There was great excitement at Holy Cross Orphan, situated on the corner of De La Rey and Modderdam Road, yesterday as staff prepare for their centenary mass on Sunday at the Parow Catholic Church.
Originally located in Bellville, the orphanage was forced to move due to the Group Areas Act during apartheid.
Manager Edward Cyster says the orphanage is home to over 100 children.
“We have 110 beds at the moment, with 101 girls and boys ranging from age two to 18 years old. The spare beds we use for emergency placements,” he explains.
“Back then, the orphanage was established as many children were left orphaned after their parents died due to the Spanish flu and was initially solely run by nuns.”
Cyster says they face challenges but have programmes to help the laaities cope.
“Some of the children are just here because their families do not want them,” he says.
“We have a mentoring programme for the children to build them up and give them life skills.”
Kids in the same age groups are bunked together, and the younger ones’ rooms are colourfully decorated in their own artwork, with toys and books lying all over.

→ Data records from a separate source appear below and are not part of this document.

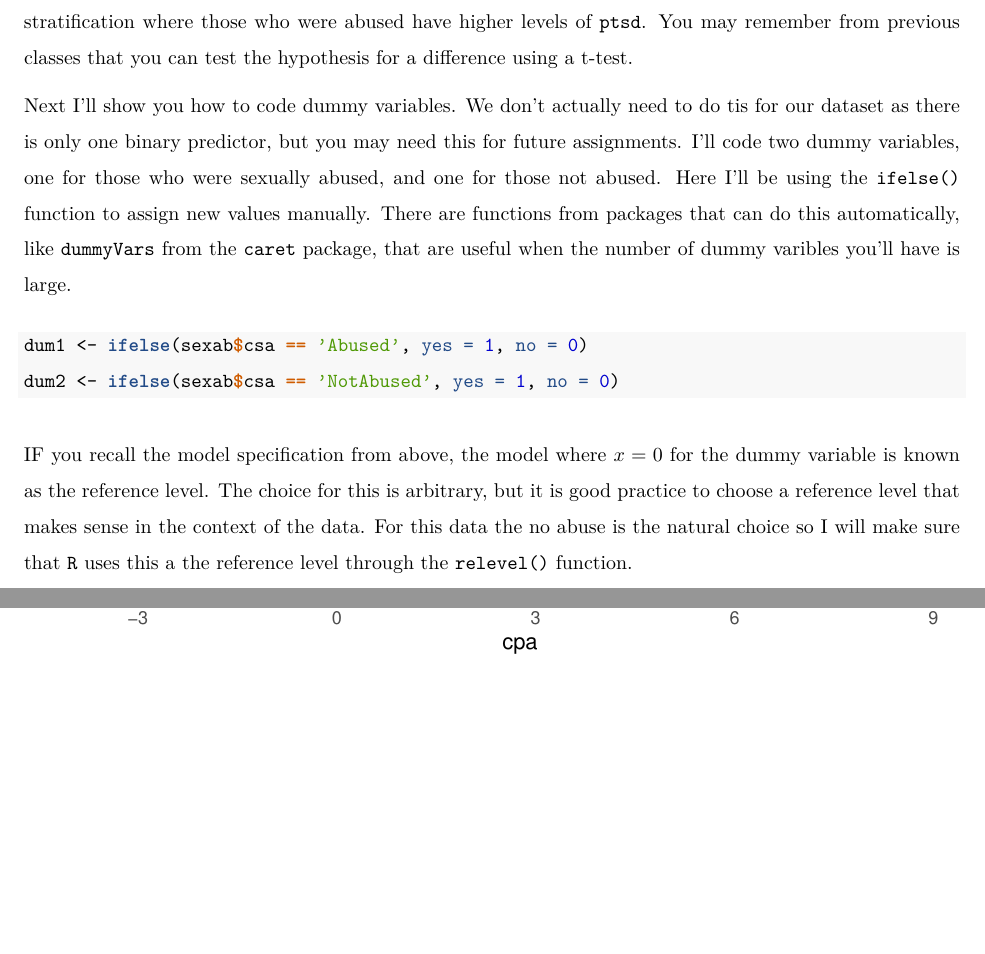
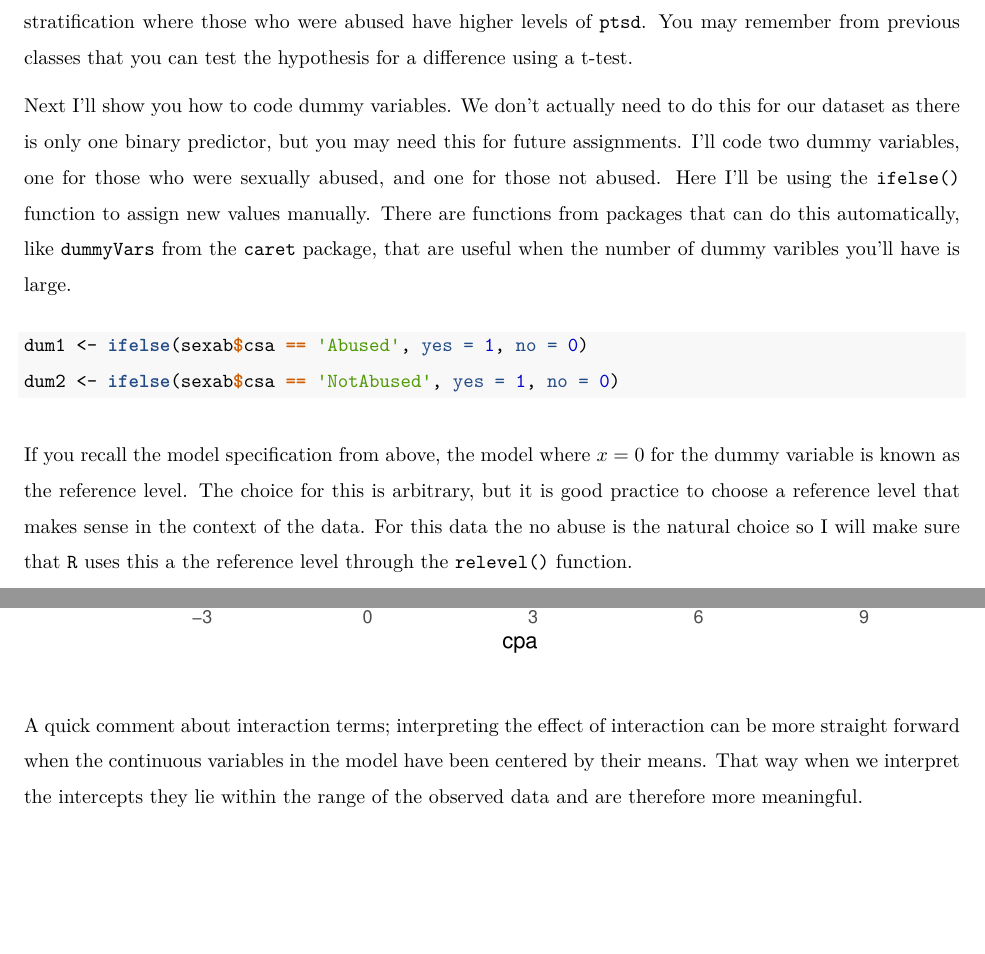
Before and after one commit to dylanmaciel/STAT350_Tutorials, an R Markdown document (STAT350_Tutorial_10.Rmd): two parts of pages 4 and 7 of 7 before the commit and two parts of pages 4 and 6 of 6 after it, joined at a grey line, cut so that both start at the same text, the shorter picture padded with empty space. The pictures show the output file STAT350_Tutorial_10.pdf that the author committed with the source.

Commit message:
Added some things.

````diff
--- a/STAT350_Tutorial_10.Rmd
+++ b/STAT350_Tutorial_10.Rmd
@@ -107,23 +110,35 @@ Here there does seem to be a weak linear relationship between \verb|cpa| and
 have higher levels of \verb|ptsd|. You may remember from previous classes that
 you can test the hypothesis for a difference using a t-test.
 
-Next I'll show you how to code dummy variables. We don't actually need to do tis for our dataset as there is only one binary predictor, but you may need this for future assignments. I'll code two dummy variables, one
-for those who were sexually abused, and one for those not abused. Here I'll be using the \verb|ifelse()| function to assign new values manually. There are functions from packages that can do this automatically, like \verb|dummyVars| from the \verb|caret| package, that are useful when the number of dummy varibles you'll have is large.
+Next I'll show you how to code dummy variables. We don't actually need to do
+this for our dataset as there is only one binary predictor, but you may need
+this for future assignments. I'll code two dummy variables, one for those who
+were sexually abused, and one for those not abused. Here I'll be using the
+\verb|ifelse()| function to assign new values manually. There are functions from
+packages that can do this automatically, like \verb|dummyVars| from the
+\verb|caret| package, that are useful when the number of dummy varibles you'll
+have is large.
 
 ```{r}
 dum1 <- ifelse(sexab$csa == 'Abused', yes = 1, no = 0)
 dum2 <- ifelse(sexab$csa == 'NotAbused', yes = 1, no = 0)
 ```
 
-IF you recall the model specification from above, the model where $x=0$ for the dummy variable is known as the reference level. The choice for this is arbitrary, but it is good practice to choose a reference level that makes sense in the context of the data. For this data the no abuse is the natural choice so I will make sure that \verb|R| uses this a the reference level through the \verb|relevel()|
-function.
+If you recall the model specification from above, the model where $x=0$ for the
+dummy variable is known as the reference level. The choice for this is
+arbitrary, but it is good practice to choose a reference level that makes sense
+in the context of the data. For this data the no abuse is the natural choice so
+I will make sure that \verb|R| uses this a the reference level through the
+\verb|relevel()| function.
 
 ```{r}
 sexab$csa <- relevel(sexab$csa, ref = 'NotAbused')
 ```
 
 
-Once we have are variables definde we can move onto fitting the model. First, we'll fit the full model with interaction. Notice on the right of the \verb|~| I have put \verb|cpa*csa| and the model includes four coefficients.
+Once we have are variables definde we can move onto fitting the model. First,
+we'll fit the full model with interaction. Notice on the right of the \verb|~| I
+have put \verb|cpa*csa| and the model includes four coefficients.
 ```{r}
 mdl_full <- lm(ptsd ~ cpa*csa, data = sexab)
 summary(mdl_full)
@@ -157,3 +173,9 @@ ggplot() +
                   col = 'Abused'),
               size = 1.5)
 ```
+
+
+A quick comment about interaction terms; interpreting the effect of interaction
+can be more straight forward when the continuous variables in the model have
+been centered by their means. That way when we interpret the intercepts they lie
+within the range of the observed data and are therefore more meaningful.
````
Also changed, not shown: STAT350_Tutorial_10.pdf, STAT350_Tutorial_10.Rmd (20 more changed lines).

Fatima Daniels, 63, from Portlands in Mitchells Plain was seven years old when she was taken in at the orphanage.
“My mother did not want us so she gave us to my grandmother, but when social workers came, they said she was too old to look after us and took us,” she recalls.

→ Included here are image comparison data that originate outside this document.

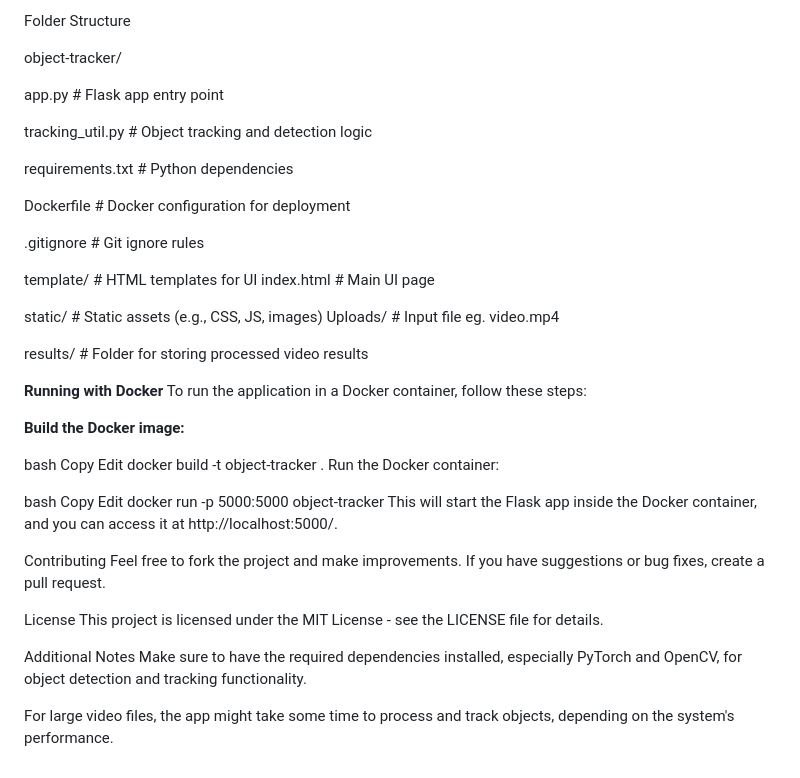
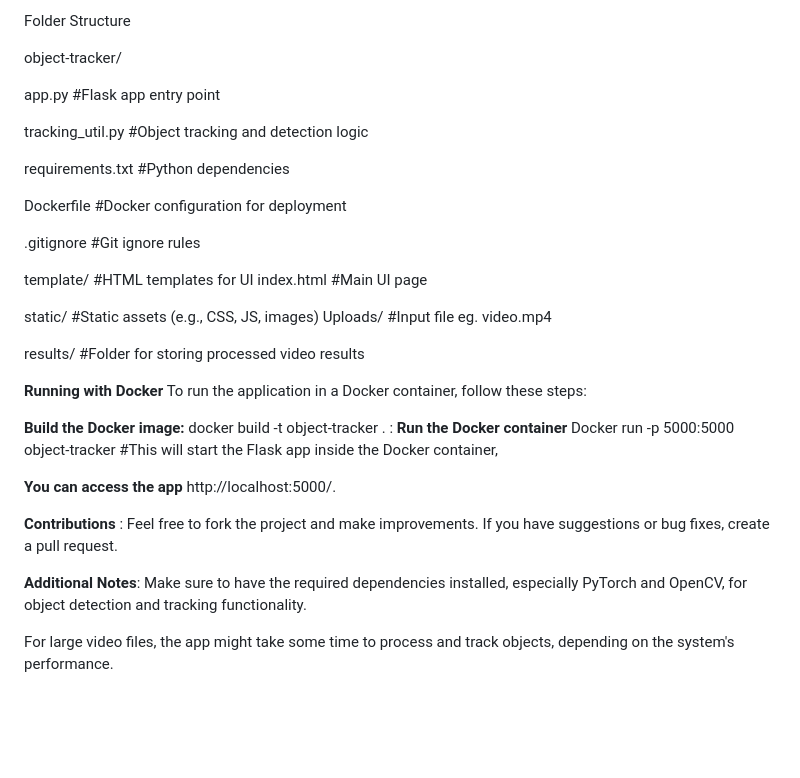
Before and after one commit to airkhum30/object-tracker, a Markdown page: README.md, the part around the change. GitHub-like rendering; blank space fills up the shorter version.

```diff
--- a/README.md
+++ b/README.md
@@ -127,50 +127,38 @@ Folder Structure
 
 object-tracker/
 
-  app.py # Flask app entry point
+  app.py              #Flask app entry point
 
-  tracking_util.py # Object tracking and detection logic
+  tracking_util.py    #Object tracking and detection logic
 
-  requirements.txt # Python dependencies
+  requirements.txt    #Python dependencies
 
-Dockerfile # Docker configuration for deployment
+Dockerfile            #Docker configuration for deployment
 
-.gitignore # Git ignore rules
+.gitignore            #Git ignore rules
 
-template/ # HTML templates for UI
-    index.html # Main UI page
+template/             #HTML templates for UI
+    index.html        #Main UI page
 
-static/ # Static assets (e.g., CSS, JS, images)
-  Uploads/ # Input file eg. video.mp4
+static/               #Static assets (e.g., CSS, JS, images)
+  Uploads/            #Input file eg. video.mp4
 
-results/ # Folder for storing processed video results
+results/              #Folder for storing processed video results
 
 
 
 **Running with Docker**
 To run the application in a Docker container, follow these steps:
 
-**Build the Docker image:**
+**Build the Docker image:** docker build -t object-tracker .
+:
+**Run the Docker container** Docker run -p 5000:5000 object-tracker     #This will start the Flask app inside the Docker container,
 
-bash
-Copy
-Edit
-docker build -t object-tracker .
-Run the Docker container:
+**You can access the app** http://localhost:5000/.
 
-bash
-Copy
-Edit
-docker run -p 5000:5000 object-tracker
-This will start the Flask app inside the Docker container, and you can access it at http://localhost:5000/.
+**Contributions** :  Feel free to fork the project and make improvements. If you have suggestions or bug fixes, create a pull request.
 
-Contributing
-Feel free to fork the project and make improvements. If you have suggestions or bug fixes, create a pull request.
 
-License
-This project is licensed under the MIT License - see the LICENSE file for details.
-
-Additional Notes
-Make sure to have the required dependencies installed, especially PyTorch and OpenCV, for object detection and tracking functionality.
+**Additional Notes**:  Make sure to have the required dependencies installed, especially PyTorch and OpenCV, for object detection and tracking functionality.
 
 For large video files, the app might take some time to process and track objects, depending on the system's performance.
```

“Myself and two sisters were placed in the orphanage when I was seven years old. I left the orphanage when I was 18 but I still go back. It is the only home I know,” Fatima says.
The pensioner says she would not be the person she is today without the guidance of the nuns at the orphanage.
“The nuns set the foundation and molded us. We had time for knitting, sewing, studying and play time but the love was in abundance,” she says with a smile.
“I come here and still feel the love. I’ll always try and give back as much as I can although I’ll never be able to do enough.
“If I look back on my life, I wouldn’t want it any other way.”